## What to do
Reproduce the records exactly.

+ + + + +

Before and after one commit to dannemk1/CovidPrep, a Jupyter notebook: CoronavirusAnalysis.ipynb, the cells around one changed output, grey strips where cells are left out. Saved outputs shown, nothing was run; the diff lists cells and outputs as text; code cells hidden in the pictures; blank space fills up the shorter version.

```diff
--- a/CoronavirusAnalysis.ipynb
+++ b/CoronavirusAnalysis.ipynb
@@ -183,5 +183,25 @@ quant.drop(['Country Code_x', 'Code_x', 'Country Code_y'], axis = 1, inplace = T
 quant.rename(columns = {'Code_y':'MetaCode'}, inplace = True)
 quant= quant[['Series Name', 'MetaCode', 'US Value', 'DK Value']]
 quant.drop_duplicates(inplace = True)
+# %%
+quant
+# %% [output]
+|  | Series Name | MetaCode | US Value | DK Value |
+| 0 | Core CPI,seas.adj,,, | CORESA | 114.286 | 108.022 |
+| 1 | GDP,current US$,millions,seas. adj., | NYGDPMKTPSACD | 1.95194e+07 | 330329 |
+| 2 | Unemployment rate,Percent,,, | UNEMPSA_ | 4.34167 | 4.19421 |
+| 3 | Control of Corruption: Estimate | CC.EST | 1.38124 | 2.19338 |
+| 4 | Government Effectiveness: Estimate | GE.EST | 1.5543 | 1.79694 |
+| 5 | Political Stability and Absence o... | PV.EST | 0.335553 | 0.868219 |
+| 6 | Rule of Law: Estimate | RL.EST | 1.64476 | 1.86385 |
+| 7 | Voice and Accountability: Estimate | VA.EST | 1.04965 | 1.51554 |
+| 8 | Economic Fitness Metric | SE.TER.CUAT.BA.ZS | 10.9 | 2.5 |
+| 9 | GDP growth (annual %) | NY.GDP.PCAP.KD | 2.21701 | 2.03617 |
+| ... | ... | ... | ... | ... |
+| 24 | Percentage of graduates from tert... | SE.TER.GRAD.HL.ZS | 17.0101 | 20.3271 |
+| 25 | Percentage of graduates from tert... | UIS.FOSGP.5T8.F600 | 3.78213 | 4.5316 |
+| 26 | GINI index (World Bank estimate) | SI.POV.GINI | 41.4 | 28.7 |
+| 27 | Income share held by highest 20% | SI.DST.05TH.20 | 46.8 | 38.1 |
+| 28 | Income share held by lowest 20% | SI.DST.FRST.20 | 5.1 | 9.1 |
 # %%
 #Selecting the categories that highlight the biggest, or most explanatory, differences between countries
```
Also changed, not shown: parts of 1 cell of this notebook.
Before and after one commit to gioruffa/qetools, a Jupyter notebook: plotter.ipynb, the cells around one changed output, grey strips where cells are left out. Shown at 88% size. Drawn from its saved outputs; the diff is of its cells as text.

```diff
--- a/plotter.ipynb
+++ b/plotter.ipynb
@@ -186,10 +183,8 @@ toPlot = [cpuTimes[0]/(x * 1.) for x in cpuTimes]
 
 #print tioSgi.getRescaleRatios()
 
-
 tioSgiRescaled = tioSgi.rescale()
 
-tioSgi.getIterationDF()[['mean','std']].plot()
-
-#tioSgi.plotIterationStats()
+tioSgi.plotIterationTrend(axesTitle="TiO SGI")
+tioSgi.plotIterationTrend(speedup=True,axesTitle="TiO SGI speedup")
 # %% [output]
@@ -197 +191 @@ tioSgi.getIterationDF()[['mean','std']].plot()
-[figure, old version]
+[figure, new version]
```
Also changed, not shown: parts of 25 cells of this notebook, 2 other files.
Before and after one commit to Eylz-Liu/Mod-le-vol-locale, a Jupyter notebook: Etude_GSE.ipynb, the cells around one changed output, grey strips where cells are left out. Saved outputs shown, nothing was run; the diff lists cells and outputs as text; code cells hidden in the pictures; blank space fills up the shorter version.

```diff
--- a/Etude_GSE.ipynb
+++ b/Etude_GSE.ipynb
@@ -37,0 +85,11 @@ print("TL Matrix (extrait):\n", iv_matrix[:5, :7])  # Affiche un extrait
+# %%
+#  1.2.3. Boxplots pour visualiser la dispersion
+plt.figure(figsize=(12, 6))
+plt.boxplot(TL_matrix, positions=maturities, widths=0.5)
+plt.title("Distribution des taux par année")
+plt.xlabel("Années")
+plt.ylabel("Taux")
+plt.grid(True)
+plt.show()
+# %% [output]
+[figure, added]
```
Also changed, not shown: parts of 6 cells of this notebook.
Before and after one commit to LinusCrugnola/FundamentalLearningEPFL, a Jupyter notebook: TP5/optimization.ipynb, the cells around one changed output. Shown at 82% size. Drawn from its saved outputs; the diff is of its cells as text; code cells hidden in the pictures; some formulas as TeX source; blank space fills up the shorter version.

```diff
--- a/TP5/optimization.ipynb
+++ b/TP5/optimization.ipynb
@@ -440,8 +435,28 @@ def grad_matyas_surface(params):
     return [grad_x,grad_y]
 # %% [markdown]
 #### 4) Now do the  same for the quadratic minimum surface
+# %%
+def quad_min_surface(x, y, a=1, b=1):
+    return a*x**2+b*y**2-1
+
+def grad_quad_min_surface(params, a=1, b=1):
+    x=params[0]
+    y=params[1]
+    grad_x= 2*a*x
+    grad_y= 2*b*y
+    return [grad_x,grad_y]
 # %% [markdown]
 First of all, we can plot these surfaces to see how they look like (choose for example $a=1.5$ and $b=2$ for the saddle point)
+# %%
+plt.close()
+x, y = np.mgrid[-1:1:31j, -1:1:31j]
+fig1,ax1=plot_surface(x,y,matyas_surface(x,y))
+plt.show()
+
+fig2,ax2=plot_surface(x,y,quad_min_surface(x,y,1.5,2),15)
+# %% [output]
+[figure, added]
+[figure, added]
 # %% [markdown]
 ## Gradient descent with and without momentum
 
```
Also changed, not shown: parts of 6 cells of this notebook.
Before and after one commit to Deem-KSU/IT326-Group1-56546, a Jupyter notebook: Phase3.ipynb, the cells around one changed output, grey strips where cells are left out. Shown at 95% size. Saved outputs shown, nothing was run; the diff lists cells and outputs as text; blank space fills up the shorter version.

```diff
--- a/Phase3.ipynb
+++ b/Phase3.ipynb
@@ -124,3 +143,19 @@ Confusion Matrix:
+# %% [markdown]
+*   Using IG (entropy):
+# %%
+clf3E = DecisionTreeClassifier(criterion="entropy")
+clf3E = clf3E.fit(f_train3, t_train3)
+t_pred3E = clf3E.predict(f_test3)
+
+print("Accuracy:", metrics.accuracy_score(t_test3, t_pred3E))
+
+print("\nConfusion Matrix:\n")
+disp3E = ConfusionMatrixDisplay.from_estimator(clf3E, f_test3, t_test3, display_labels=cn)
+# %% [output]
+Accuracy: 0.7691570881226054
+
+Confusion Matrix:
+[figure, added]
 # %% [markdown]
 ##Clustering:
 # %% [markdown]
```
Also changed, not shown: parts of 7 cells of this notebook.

+ + + + +

## Completed exercise
Before and after one commit to dannemk1/CovidPrep, a Jupyter notebook: CoronavirusAnalysis.ipynb, the cells around one changed output, grey strips where cells are left out. Saved outputs shown, nothing was run; the diff lists cells and outputs as text; code cells hidden in the pictures; blank space fills up the shorter version.

```diff
--- a/CoronavirusAnalysis.ipynb
+++ b/CoronavirusAnalysis.ipynb
@@ -183,5 +183,25 @@ quant.drop(['Country Code_x', 'Code_x', 'Country Code_y'], axis = 1, inplace = T
 quant.rename(columns = {'Code_y':'MetaCode'}, inplace = True)
 quant= quant[['Series Name', 'MetaCode', 'US Value', 'DK Value']]
 quant.drop_duplicates(inplace = True)
+# %%
+quant
+# %% [output]
+|  | Series Name | MetaCode | US Value | DK Value |
+| 0 | Core CPI,seas.adj,,, | CORESA | 114.286 | 108.022 |
+| 1 | GDP,current US$,millions,seas. adj., | NYGDPMKTPSACD | 1.95194e+07 | 330329 |
+| 2 | Unemployment rate,Percent,,, | UNEMPSA_ | 4.34167 | 4.19421 |
+| 3 | Control of Corruption: Estimate | CC.EST | 1.38124 | 2.19338 |
+| 4 | Government Effectiveness: Estimate | GE.EST | 1.5543 | 1.79694 |
+| 5 | Political Stability and Absence o... | PV.EST | 0.335553 | 0.868219 |
+| 6 | Rule of Law: Estimate | RL.EST | 1.64476 | 1.86385 |
+| 7 | Voice and Accountability: Estimate | VA.EST | 1.04965 | 1.51554 |
+| 8 | Economic Fitness Metric | SE.TER.CUAT.BA.ZS | 10.9 | 2.5 |
+| 9 | GDP growth (annual %) | NY.GDP.PCAP.KD | 2.21701 | 2.03617 |
+| ... | ... | ... | ... | ... |
+| 24 | Percentage of graduates from tert... | SE.TER.GRAD.HL.ZS | 17.0101 | 20.3271 |
+| 25 | Percentage of graduates from tert... | UIS.FOSGP.5T8.F600 | 3.78213 | 4.5316 |
+| 26 | GINI index (World Bank estimate) | SI.POV.GINI | 41.4 | 28.7 |
+| 27 | Income share held by highest 20% | SI.DST.05TH.20 | 46.8 | 38.1 |
+| 28 | Income share held by lowest 20% | SI.DST.FRST.20 | 5.1 | 9.1 |
 # %%
 #Selecting the categories that highlight the biggest, or most explanatory, differences between countries
```
Also changed, not shown: parts of 1 cell of this notebook.
Before and after one commit to gioruffa/qetools, a Jupyter notebook: plotter.ipynb, the cells around one changed output, grey strips where cells are left out. Shown at 88% size. Drawn from its saved outputs; the diff is of its cells as text.

```diff
--- a/plotter.ipynb
+++ b/plotter.ipynb
@@ -186,10 +183,8 @@ toPlot = [cpuTimes[0]/(x * 1.) for x in cpuTimes]
 
 #print tioSgi.getRescaleRatios()
 
-
 tioSgiRescaled = tioSgi.rescale()
 
-tioSgi.getIterationDF()[['mean','std']].plot()
-
-#tioSgi.plotIterationStats()
+tioSgi.plotIterationTrend(axesTitle="TiO SGI")
+tioSgi.plotIterationTrend(speedup=True,axesTitle="TiO SGI speedup")
 # %% [output]
@@ -197 +191 @@ tioSgi.getIterationDF()[['mean','std']].plot()
-[figure, old version]
+[figure, new version]
```
Also changed, not shown: parts of 25 cells of this notebook, 2 other files.
Before and after one commit to Eylz-Liu/Mod-le-vol-locale, a Jupyter notebook: Etude_GSE.ipynb, the cells around one changed output, grey strips where cells are left out. Saved outputs shown, nothing was run; the diff lists cells and outputs as text; code cells hidden in the pictures; blank space fills up the shorter version.

```diff
--- a/Etude_GSE.ipynb
+++ b/Etude_GSE.ipynb
@@ -37,0 +85,11 @@ print("TL Matrix (extrait):\n", iv_matrix[:5, :7])  # Affiche un extrait
+# %%
+#  1.2.3. Boxplots pour visualiser la dispersion
+plt.figure(figsize=(12, 6))
+plt.boxplot(TL_matrix, positions=maturities, widths=0.5)
+plt.title("Distribution des taux par année")
+plt.xlabel("Années")
+plt.ylabel("Taux")
+plt.grid(True)
+plt.show()
+# %% [output]
+[figure, added]
```
Also changed, not shown: parts of 6 cells of this notebook.
Before and after one commit to LinusCrugnola/FundamentalLearningEPFL, a Jupyter notebook: TP5/optimization.ipynb, the cells around one changed output. Shown at 82% size. Drawn from its saved outputs; the diff is of its cells as text; code cells hidden in the pictures; some formulas as TeX source; blank space fills up the shorter version.

```diff
--- a/TP5/optimization.ipynb
+++ b/TP5/optimization.ipynb
@@ -440,8 +435,28 @@ def grad_matyas_surface(params):
     return [grad_x,grad_y]
 # %% [markdown]
 #### 4) Now do the  same for the quadratic minimum surface
+# %%
+def quad_min_surface(x, y, a=1, b=1):
+    return a*x**2+b*y**2-1
+
+def grad_quad_min_surface(params, a=1, b=1):
+    x=params[0]
+    y=params[1]
+    grad_x= 2*a*x
+    grad_y= 2*b*y
+    return [grad_x,grad_y]
 # %% [markdown]
 First of all, we can plot these surfaces to see how they look like (choose for example $a=1.5$ and $b=2$ for the saddle point)
+# %%
+plt.close()
+x, y = np.mgrid[-1:1:31j, -1:1:31j]
+fig1,ax1=plot_surface(x,y,matyas_surface(x,y))
+plt.show()
+
+fig2,ax2=plot_surface(x,y,quad_min_surface(x,y,1.5,2),15)
+# %% [output]
+[figure, added]
+[figure, added]
 # %% [markdown]
 ## Gradient descent with and without momentum
 
```
Also changed, not shown: parts of 6 cells of this notebook.
Before and after one commit to Deem-KSU/IT326-Group1-56546, a Jupyter notebook: Phase3.ipynb, the cells around one changed output, grey strips where cells are left out. Shown at 95% size. Saved outputs shown, nothing was run; the diff lists cells and outputs as text; blank space fills up the shorter version.

```diff
--- a/Phase3.ipynb
+++ b/Phase3.ipynb
@@ -124,3 +143,19 @@ Confusion Matrix:
+# %% [markdown]
+*   Using IG (entropy):
+# %%
+clf3E = DecisionTreeClassifier(criterion="entropy")
+clf3E = clf3E.fit(f_train3, t_train3)
+t_pred3E = clf3E.predict(f_test3)
+
+print("Accuracy:", metrics.accuracy_score(t_test3, t_pred3E))
+
+print("\nConfusion Matrix:\n")
+disp3E = ConfusionMatrixDisplay.from_estimator(clf3E, f_test3, t_test3, display_labels=cn)
+# %% [output]
+Accuracy: 0.7691570881226054
+
+Confusion Matrix:
+[figure, added]
 # %% [markdown]
 ##Clustering:
 # %% [markdown]
```
Also changed, not shown: parts of 7 cells of this notebook.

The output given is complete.